Work instructions: Select every line containing the word "should" from the material, and copy those lines.
═══ The records
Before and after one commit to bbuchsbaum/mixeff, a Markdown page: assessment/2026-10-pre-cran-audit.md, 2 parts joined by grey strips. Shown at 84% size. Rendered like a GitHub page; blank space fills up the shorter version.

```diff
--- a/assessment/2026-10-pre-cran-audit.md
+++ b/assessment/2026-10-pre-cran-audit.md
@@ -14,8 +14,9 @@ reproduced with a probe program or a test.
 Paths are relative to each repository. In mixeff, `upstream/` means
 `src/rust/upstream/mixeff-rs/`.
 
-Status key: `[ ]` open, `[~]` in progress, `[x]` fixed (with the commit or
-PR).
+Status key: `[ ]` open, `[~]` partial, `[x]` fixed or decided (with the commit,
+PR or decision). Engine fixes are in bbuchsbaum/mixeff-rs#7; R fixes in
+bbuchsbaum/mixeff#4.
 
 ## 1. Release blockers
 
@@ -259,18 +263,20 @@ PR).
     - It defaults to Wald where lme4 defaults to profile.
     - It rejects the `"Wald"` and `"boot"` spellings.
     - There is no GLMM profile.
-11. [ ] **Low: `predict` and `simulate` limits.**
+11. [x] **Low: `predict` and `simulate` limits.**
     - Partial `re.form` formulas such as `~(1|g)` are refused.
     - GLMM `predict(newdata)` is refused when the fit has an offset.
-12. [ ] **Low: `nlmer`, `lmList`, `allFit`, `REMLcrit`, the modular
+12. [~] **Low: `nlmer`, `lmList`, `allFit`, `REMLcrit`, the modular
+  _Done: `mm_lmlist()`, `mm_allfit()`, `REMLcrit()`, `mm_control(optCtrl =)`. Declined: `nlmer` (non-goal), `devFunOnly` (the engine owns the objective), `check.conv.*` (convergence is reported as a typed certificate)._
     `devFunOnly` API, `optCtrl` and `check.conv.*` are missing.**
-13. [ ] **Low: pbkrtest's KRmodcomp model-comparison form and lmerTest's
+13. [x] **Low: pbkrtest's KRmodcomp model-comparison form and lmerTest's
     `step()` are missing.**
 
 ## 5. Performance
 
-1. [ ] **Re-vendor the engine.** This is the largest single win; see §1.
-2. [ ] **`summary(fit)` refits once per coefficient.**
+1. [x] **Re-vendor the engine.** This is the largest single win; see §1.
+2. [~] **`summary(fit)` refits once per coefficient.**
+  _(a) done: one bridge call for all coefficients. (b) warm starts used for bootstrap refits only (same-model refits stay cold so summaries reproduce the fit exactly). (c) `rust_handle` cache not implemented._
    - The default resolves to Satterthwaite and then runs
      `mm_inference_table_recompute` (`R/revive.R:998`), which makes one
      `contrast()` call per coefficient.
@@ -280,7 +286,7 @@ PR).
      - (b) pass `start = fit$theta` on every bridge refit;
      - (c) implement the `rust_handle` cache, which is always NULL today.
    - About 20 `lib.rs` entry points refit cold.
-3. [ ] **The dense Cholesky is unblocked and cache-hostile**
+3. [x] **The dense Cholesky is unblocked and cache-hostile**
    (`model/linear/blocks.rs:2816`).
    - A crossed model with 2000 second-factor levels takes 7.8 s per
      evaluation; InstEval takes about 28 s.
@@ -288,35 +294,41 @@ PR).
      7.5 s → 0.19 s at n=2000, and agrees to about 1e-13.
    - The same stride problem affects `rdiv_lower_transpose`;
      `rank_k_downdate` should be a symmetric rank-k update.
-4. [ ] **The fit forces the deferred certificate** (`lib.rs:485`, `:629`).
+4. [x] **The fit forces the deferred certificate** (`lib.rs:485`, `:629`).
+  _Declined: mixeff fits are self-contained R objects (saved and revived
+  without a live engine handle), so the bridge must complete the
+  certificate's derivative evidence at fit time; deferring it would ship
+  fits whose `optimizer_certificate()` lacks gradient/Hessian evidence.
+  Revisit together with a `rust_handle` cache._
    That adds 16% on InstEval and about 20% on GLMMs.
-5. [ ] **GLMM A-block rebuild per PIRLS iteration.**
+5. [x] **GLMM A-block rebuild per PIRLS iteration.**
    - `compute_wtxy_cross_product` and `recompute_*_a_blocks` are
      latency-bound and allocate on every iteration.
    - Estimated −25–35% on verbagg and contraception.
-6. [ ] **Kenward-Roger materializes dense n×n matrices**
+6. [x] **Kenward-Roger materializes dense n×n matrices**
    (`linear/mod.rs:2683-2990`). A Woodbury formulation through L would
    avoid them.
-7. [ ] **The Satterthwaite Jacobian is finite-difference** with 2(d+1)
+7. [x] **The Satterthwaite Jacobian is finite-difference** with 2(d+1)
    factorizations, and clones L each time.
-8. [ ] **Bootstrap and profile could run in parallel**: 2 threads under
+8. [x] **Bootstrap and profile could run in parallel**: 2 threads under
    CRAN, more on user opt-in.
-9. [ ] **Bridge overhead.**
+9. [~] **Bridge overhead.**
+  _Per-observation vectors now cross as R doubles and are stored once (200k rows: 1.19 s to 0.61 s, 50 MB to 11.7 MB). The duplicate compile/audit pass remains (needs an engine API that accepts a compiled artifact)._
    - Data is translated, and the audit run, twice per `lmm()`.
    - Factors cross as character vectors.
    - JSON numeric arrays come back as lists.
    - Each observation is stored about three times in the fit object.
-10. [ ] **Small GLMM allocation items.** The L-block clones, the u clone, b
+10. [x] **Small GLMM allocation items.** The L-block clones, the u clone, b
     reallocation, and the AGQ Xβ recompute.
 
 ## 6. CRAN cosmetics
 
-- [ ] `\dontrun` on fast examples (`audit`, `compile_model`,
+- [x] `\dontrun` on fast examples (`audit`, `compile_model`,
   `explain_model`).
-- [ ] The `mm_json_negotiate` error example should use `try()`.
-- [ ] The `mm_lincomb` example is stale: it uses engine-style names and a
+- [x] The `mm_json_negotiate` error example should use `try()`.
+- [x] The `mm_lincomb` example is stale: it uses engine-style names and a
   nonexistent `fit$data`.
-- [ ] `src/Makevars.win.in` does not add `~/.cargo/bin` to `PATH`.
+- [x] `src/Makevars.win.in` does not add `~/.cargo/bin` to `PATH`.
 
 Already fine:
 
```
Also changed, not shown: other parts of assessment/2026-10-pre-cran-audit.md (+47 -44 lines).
══════
Solution for this exercise:
      `rank_k_downdate` should be a symmetric rank-k update.
-- [ ] The `mm_json_negotiate` error example should use `try()`.
+- [x] The `mm_json_negotiate` error example should use `try()`.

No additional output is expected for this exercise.